My patchwork bag was made using fabric from my stash and some of those fancy stitches built in to my sewing machine. I must admit to loving the complete process from fabric selection, to sewing on the magnetic closure at the end.
This was a class offered at my local quilting group in February 2014. The tutor mentioned that she had seen a similar bag years ago in a magazine and then designed her own version. I'd love to have been able to share the pattern with you but it's not my pattern to share. I'm sure you could be creative and use a similar technique and any bag pattern you have.
This bag is lined and I sewed in a side pocket on each side of the lining. There are only 4 pattern pieces: front/back, handle, base and leaf template.
To make this bag I purchased the following materials:
The template we used was similar to a leaf shape and was about the size of your hand. After fusing the steam-a-seam to the back of my batiks I cut out about 34 of these leaf shapes to use for the front and for the base. The key to placement of the shapes is to avoid creating horizontal lines. It may take a few tries before you get the hang of it. Begin on the left hand side and have fun.

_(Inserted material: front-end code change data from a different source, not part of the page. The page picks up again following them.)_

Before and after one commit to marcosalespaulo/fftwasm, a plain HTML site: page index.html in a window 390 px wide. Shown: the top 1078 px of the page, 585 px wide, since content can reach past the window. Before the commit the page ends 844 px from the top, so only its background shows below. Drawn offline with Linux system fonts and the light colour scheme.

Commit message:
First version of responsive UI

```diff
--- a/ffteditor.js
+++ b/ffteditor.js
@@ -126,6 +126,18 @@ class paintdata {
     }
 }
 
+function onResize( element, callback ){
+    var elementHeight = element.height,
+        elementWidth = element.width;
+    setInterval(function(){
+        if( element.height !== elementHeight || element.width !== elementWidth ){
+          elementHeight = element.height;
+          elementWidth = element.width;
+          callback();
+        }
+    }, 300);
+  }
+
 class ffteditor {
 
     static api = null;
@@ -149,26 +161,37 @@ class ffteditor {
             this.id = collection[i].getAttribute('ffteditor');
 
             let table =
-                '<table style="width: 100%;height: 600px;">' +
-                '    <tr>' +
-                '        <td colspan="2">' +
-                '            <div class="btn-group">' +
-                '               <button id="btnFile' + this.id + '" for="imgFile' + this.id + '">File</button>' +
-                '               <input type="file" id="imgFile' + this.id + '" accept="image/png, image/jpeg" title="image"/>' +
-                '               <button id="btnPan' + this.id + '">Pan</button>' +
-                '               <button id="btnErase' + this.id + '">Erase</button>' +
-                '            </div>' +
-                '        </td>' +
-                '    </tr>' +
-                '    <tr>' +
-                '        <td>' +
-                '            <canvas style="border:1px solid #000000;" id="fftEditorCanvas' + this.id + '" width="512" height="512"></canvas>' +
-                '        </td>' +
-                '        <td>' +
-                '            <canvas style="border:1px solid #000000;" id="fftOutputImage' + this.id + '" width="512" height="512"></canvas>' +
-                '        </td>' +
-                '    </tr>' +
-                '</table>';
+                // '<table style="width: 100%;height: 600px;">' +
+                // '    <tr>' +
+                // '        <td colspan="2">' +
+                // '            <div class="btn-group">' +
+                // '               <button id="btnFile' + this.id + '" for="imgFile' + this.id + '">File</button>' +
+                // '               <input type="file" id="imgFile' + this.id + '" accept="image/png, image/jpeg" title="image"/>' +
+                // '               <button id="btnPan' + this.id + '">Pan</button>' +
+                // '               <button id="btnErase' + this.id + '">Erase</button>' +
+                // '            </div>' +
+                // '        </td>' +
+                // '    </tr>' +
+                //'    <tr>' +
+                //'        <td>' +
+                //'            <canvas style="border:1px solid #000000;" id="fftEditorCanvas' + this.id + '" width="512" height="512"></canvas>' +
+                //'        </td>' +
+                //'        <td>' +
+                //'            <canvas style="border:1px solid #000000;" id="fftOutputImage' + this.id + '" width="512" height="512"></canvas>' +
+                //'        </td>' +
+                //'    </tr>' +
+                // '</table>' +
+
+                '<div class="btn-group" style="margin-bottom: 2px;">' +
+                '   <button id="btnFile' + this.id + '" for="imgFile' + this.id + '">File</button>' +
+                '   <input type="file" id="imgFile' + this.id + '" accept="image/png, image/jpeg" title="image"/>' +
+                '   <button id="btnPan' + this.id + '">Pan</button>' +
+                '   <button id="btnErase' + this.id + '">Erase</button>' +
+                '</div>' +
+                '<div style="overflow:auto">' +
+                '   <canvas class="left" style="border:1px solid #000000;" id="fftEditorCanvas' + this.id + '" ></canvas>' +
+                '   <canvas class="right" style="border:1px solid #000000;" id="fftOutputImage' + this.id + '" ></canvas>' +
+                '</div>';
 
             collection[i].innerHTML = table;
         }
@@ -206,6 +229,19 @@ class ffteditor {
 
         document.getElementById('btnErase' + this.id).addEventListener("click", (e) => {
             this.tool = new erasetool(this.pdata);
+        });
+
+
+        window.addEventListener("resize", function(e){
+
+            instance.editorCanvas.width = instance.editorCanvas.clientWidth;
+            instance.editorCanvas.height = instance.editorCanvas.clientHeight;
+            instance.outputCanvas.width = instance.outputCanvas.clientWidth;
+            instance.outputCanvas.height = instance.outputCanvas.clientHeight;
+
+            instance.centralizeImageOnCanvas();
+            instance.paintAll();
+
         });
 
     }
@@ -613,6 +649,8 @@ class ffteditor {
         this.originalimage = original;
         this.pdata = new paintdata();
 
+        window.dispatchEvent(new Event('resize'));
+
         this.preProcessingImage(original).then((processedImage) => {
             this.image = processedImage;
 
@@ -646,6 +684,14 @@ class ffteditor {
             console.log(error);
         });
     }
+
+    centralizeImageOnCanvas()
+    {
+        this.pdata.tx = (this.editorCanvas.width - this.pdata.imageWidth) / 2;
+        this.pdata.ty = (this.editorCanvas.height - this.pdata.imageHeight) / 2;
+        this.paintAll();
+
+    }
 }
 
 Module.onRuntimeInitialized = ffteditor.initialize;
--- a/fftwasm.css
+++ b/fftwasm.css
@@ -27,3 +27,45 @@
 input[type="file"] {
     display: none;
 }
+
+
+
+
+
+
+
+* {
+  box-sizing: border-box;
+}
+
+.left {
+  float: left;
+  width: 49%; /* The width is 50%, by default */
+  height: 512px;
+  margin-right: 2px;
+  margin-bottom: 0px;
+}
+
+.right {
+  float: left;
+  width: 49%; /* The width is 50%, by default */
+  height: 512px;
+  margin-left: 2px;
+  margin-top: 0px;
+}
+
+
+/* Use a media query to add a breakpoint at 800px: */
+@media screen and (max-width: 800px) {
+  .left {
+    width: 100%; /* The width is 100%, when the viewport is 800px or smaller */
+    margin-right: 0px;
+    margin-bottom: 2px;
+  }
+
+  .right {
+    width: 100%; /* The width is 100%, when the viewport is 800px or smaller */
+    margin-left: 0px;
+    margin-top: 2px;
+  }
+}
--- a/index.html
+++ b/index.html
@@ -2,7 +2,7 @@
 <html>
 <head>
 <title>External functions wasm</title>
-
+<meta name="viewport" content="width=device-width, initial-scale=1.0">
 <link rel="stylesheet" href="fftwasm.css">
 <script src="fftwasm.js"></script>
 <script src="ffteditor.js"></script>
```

When all the shapes had been positioned and ironed in place I used a dark matching thread and a Feather Stitch to sew around each shape - you can see this in the photo below.
At this point I played with a lot of the fancy stitches on a scrap of fabric from this project. It was amazing how different some of the stitches looked and it made the stitch selection process so easy!!
The photo to the left shows a close-up of the front of my patchwork bag. You can see I used a range of different fancy stitches with a contrasting thread. I sewed 3 curvy lines using the same stitch on each side. I think I used 4 different stitches on each side and on the base.
This photo shows the back where I decided to leave it plain (not appliqued) and decorate it with the same fancy stitches I had used on the front, in a curvy line format.
I used a triple stitch to sew the side seams of the bag together and as extra reinforcement I sewed each side seam open using the triple stitch again - this certainly gives the bag strength!!
The handles were made from bag batt as well.